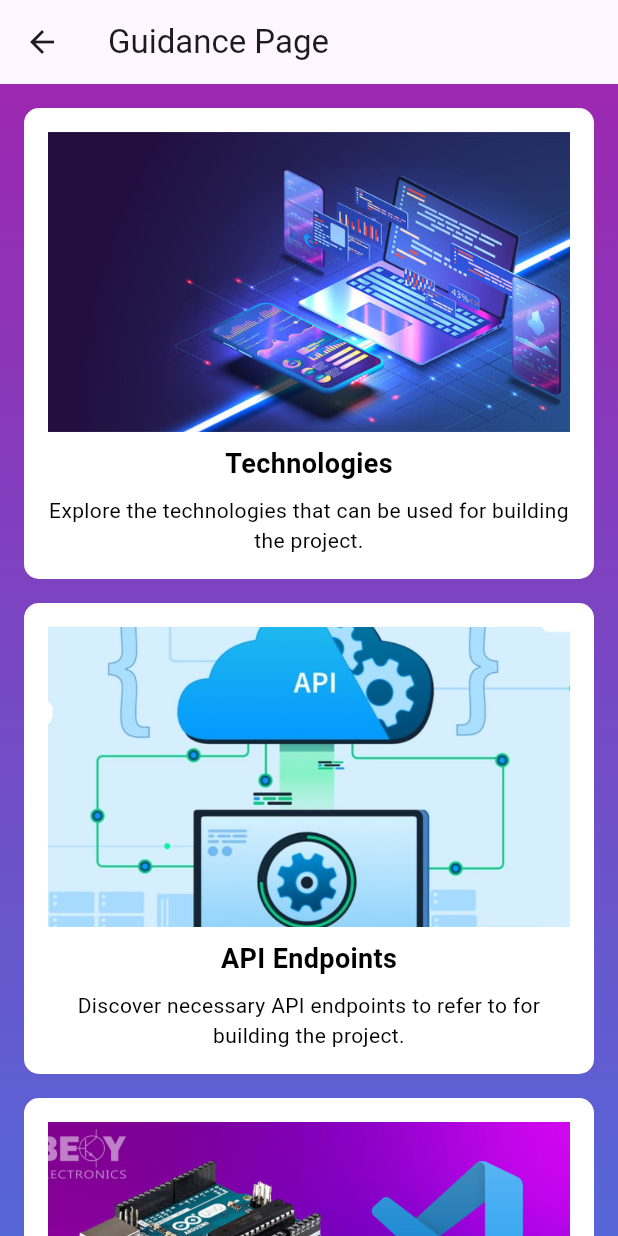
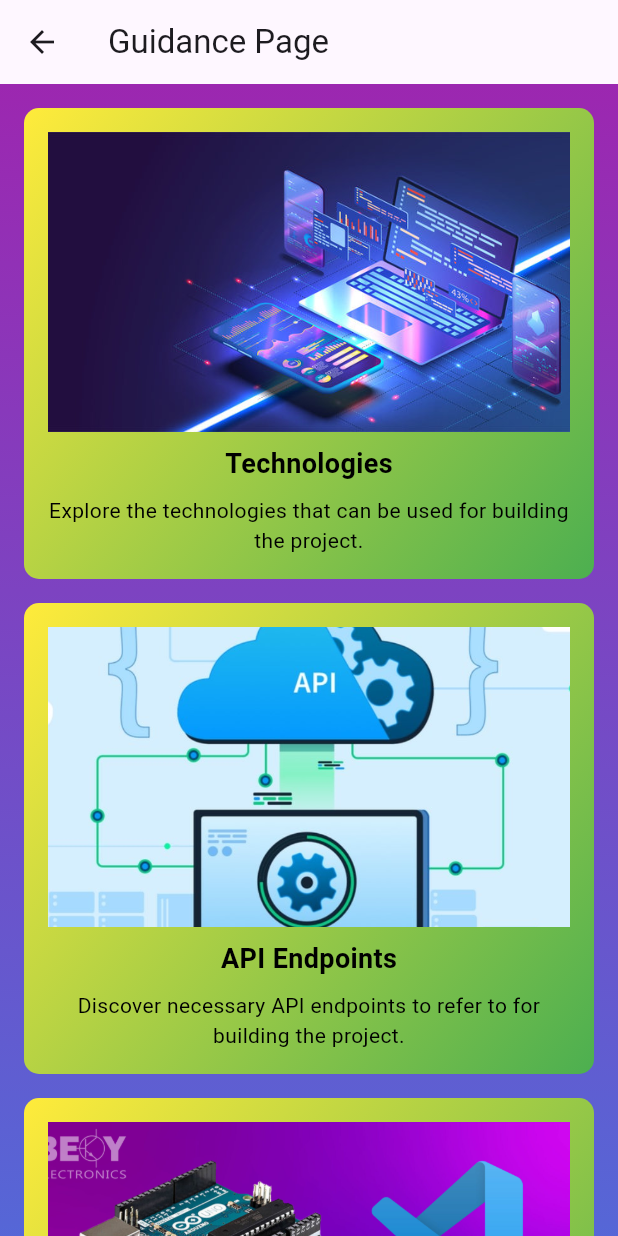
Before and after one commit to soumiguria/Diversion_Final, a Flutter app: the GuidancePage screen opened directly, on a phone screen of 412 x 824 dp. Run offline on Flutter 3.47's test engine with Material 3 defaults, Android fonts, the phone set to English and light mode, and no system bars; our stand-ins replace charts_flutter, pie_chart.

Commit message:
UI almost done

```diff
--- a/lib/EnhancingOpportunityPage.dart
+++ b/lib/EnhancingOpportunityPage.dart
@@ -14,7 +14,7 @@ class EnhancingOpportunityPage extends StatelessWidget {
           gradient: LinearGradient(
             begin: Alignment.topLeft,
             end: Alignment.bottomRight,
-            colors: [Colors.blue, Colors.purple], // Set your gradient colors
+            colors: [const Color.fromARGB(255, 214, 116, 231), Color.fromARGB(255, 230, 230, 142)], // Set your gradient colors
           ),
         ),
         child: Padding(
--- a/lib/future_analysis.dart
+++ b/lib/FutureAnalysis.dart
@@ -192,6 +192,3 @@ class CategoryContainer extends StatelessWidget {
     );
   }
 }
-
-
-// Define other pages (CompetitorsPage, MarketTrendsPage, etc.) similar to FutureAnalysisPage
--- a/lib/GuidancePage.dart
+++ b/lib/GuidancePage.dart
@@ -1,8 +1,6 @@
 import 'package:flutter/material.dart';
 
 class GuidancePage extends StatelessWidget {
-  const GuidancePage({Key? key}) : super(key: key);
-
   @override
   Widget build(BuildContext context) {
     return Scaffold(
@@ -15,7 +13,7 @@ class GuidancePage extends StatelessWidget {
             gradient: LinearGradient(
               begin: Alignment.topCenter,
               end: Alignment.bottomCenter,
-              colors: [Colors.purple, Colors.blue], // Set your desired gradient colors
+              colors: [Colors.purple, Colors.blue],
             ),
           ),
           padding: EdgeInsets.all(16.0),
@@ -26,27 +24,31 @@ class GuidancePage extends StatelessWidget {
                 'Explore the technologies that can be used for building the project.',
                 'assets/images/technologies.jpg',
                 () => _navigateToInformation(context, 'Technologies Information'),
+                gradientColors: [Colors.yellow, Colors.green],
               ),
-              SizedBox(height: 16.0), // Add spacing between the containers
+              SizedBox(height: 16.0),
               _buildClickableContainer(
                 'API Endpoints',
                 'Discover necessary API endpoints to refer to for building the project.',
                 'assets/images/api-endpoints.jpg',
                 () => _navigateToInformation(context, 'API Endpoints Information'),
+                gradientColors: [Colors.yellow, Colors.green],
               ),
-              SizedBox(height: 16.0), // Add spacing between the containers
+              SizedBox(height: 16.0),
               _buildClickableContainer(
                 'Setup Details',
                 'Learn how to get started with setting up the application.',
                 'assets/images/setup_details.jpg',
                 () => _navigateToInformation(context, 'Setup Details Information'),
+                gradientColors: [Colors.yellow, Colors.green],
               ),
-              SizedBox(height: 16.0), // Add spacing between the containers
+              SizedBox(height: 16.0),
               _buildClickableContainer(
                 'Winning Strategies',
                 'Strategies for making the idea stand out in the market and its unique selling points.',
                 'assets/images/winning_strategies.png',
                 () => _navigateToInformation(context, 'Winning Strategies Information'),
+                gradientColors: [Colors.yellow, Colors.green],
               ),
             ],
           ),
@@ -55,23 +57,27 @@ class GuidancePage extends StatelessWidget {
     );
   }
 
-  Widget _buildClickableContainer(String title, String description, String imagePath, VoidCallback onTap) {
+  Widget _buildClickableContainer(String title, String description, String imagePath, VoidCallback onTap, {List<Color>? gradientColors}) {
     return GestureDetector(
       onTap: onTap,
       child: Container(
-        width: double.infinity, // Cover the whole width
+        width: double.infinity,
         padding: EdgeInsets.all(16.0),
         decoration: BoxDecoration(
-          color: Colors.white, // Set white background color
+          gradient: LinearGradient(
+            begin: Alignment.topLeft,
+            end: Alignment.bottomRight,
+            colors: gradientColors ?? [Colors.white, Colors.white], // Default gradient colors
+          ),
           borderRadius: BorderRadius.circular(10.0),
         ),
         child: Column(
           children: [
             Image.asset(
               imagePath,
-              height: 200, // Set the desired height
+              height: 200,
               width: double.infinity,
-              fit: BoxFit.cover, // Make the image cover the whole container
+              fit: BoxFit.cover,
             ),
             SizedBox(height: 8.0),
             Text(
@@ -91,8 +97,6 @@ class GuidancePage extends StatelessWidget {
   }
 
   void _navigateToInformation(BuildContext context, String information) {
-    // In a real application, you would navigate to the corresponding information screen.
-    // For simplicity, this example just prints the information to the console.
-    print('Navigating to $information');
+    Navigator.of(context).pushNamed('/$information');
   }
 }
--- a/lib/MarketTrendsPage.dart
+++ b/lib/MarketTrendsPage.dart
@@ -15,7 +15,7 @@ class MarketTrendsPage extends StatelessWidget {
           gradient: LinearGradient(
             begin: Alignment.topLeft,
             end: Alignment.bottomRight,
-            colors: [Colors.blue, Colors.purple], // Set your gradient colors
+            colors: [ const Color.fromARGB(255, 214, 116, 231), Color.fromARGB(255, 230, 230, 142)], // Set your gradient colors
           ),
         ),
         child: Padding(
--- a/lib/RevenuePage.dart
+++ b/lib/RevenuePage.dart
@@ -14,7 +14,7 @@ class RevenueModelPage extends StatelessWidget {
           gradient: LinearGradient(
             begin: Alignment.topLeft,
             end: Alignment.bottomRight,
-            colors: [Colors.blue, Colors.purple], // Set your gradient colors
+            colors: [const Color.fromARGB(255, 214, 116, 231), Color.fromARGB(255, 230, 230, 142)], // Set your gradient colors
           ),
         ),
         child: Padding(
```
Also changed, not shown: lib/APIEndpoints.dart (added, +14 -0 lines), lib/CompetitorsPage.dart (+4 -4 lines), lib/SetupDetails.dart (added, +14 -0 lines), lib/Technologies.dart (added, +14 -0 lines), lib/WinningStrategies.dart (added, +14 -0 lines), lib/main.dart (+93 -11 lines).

= = = =

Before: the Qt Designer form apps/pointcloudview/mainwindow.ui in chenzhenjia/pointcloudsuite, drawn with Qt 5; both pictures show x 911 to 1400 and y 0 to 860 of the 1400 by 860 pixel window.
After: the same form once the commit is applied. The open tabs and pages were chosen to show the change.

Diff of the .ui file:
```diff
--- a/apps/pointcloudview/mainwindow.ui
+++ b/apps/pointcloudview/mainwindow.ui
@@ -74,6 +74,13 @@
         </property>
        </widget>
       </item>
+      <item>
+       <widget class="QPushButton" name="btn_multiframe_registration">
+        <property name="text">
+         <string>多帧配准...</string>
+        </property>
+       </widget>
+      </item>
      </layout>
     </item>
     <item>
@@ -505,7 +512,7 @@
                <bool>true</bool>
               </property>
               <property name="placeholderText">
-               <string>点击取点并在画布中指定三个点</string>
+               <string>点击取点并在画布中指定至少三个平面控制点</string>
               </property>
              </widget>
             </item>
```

= = = =

- **WORK REQUEST**: Which lines above contain the word "property"? List them.

- **RESULT FOR THIS TASK**:
         </property>
+        <property name="text">
+        </property>
               </property>
               <property name="placeholderText">
               </property>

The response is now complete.